Paul is a verb; constant in all that he does. To meet fingers with him is the only time you will ever truly have him pinned down; even if for a fantastic fleeting moment. So meet with him on that index battlefield and experience being fascinated with the fascinated. A humble gesture from a humble man. 


By Frank Reddy

A deep-seated love for music has led Paul Leslie on a life’s quest. From a very young age, Paul’s interest in the art form instilled in him a desire to plumb the depths of the people who make music.

Though he’s met many others on his path – Gene Wilder, Woody Allen, Larry King, Walter Cronkite, Joe Franklin – who have offered glimpses of brilliance, the bulk of Paul’s interviews have been with musicians. Namely, those who fascinate this guy who was born in the fabulous 80’s.  Born in Grand Rapids, Michigan, most of his life has been lived in the Southeastern United States.

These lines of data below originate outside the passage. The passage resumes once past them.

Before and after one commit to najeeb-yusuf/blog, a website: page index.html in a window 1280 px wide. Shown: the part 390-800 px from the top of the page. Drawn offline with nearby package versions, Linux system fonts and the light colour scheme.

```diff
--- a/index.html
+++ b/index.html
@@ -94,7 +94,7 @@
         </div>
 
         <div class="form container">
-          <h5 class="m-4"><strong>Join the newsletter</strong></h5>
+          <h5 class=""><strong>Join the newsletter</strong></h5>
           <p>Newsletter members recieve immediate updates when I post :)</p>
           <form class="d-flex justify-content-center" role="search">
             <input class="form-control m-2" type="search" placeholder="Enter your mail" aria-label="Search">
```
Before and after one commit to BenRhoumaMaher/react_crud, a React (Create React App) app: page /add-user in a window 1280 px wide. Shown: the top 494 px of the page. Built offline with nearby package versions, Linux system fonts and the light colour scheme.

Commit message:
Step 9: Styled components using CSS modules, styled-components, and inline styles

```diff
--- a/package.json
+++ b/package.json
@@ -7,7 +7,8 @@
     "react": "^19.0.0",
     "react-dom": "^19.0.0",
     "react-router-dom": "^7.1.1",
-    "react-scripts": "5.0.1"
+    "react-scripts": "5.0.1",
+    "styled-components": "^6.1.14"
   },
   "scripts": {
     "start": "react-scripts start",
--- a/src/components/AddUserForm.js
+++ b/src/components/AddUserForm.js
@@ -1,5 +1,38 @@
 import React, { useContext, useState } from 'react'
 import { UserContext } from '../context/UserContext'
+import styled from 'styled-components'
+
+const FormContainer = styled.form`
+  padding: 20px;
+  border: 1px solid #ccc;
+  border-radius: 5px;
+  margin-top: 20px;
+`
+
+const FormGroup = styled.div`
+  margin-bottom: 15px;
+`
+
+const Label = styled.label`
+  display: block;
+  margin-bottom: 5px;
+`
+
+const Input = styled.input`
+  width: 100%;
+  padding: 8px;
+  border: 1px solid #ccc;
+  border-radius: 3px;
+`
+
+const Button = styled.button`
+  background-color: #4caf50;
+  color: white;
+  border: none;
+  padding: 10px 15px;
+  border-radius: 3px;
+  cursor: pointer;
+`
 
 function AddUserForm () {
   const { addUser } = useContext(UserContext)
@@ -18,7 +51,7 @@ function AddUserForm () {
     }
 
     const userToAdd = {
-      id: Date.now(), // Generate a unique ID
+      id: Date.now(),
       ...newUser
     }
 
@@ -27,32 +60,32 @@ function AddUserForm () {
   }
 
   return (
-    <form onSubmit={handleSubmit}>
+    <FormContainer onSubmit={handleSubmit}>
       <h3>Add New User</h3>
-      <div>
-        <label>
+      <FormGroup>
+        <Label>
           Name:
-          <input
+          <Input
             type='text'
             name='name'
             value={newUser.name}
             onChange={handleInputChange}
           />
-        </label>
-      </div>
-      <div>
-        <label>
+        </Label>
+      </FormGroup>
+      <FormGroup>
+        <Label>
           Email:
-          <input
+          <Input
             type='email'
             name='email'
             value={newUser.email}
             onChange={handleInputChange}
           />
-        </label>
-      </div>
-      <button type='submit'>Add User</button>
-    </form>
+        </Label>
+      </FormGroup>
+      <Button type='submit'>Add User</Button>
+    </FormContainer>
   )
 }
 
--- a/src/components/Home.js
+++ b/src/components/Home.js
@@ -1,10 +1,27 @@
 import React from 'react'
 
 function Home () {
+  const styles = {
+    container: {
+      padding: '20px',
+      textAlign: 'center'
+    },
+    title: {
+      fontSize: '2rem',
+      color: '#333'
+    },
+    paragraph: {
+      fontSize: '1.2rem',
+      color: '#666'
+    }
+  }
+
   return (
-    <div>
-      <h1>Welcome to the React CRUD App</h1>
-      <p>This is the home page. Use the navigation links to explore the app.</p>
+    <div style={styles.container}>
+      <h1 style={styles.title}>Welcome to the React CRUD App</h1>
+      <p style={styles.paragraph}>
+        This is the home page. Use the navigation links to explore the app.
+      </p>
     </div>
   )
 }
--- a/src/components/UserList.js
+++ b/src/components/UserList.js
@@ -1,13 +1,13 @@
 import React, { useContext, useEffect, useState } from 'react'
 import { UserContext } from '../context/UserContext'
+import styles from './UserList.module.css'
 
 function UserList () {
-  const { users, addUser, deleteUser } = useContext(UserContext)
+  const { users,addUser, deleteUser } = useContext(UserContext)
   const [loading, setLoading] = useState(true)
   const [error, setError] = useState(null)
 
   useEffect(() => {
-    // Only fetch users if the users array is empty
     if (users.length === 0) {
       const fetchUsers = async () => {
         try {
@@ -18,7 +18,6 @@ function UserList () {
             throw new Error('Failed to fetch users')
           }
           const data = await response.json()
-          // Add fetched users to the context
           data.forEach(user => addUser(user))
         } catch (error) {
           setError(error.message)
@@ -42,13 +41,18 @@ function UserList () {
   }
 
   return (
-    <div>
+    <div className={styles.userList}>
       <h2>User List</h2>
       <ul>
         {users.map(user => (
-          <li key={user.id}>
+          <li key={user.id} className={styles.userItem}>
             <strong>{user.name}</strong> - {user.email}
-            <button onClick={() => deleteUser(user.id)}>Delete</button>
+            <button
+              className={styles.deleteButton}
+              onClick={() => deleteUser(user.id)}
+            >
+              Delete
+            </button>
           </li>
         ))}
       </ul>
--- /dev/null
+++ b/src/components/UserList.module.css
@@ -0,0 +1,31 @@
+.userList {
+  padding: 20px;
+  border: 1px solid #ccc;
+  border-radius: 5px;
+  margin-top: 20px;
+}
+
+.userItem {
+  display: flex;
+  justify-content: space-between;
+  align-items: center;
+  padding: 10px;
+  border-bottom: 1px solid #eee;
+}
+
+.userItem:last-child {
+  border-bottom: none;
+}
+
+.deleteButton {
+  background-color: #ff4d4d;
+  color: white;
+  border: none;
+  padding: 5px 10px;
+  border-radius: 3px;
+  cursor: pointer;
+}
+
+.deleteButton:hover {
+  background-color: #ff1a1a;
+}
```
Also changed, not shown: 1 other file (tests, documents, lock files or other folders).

Paul has interviewed more than 400 people during his career of writing and hosting radio and online programming. In the beginning, he cut his teeth interviewing instrumentalists because of an interest in live performance and the collaboration and improvisation involved.

Over time, the interest evolved toward lyricists and composers – songwriters – who Paul felt effected “the birth of music.” These days, he could interview anyone.

His quest to interview every singer and songwriter who has ever made an emotional impact on him has been fruitful. Many talents have fielded questions from Paul as guests of a radio show he started more than 14 years ago.  Willie Nelson, Jeff Bridges, Dr. John, Maya Angelou, Kathie Lee Gifford, Paul Shaffer, George Benson, and Fats Domino are but a few of the people who have shared their story with Paul.  Where did it all start?

Singer-songwriter and tropical tycoon Jimmy Buffett’s radio station Radio Margaritaville was the first station to carve out an hour each week to broadcast his show.  Currently, the show is a podcast available on iTunes, Stitcher and other platforms. It is also heard on WOHM 96.3 FM in Charleston, South Carolina.  Every interview is archived on YouTube.

This website is an effort to archive all of the interviews with the sung heroes and the unsung – that span more than a decade. Using proper citation, Paul invites researchers, book authors and journalists to use the interviews in any way.  They’re there for you.

Because all interviews must be edited, remastered and transcribed, Paul has been blessed with a number of volunteers from all over the world who assist, because they believe in what he’s doing. As an interviewer, Paul says their assistance is invaluable.

Even more than making his living as an interviewer, Paul considers himself an archivist. His primary interest?

The creative process and the human experience.

Talents like David Letterman and Elliott Mintz have most influenced him, followed by Charlie Rose and Larry King. If he had to describe himself, he’s a mix between Joe Franklin and Studs Terkel.  Actor and singer Robert Davi called him “a young Dick Cavett.”

Although Paul has interviewed many people over the phone, he strives to improve communication through more in-person sessions. Whether it’s in person or over the phone, the ultimate goal is to “help people tell their stories”— his mission statement.

He has been successful uncovering the stories of actors, authors, painters, sculptors, as well as television personalities and journalists.

Despite having completed hundreds of interviews, Paul feels he’s “just now getting started.” He hopes to one day reach the milestone of 1,000 compelling Q & A sessions.

As he moves toward that goal, this website will remain the best source to see and hear his latest efforts. Through the site, Paul said, he hopes “to reach as many people” as he can. The common theme is communication. In an age where everything is reduced to a sound bite, Paul wants us to return to truly listening to one another.

“I hope to share the essence of the person I am speaking to,” he said. “Showing that no matter what we feel… we’re not alone. Someone else has felt that way too.”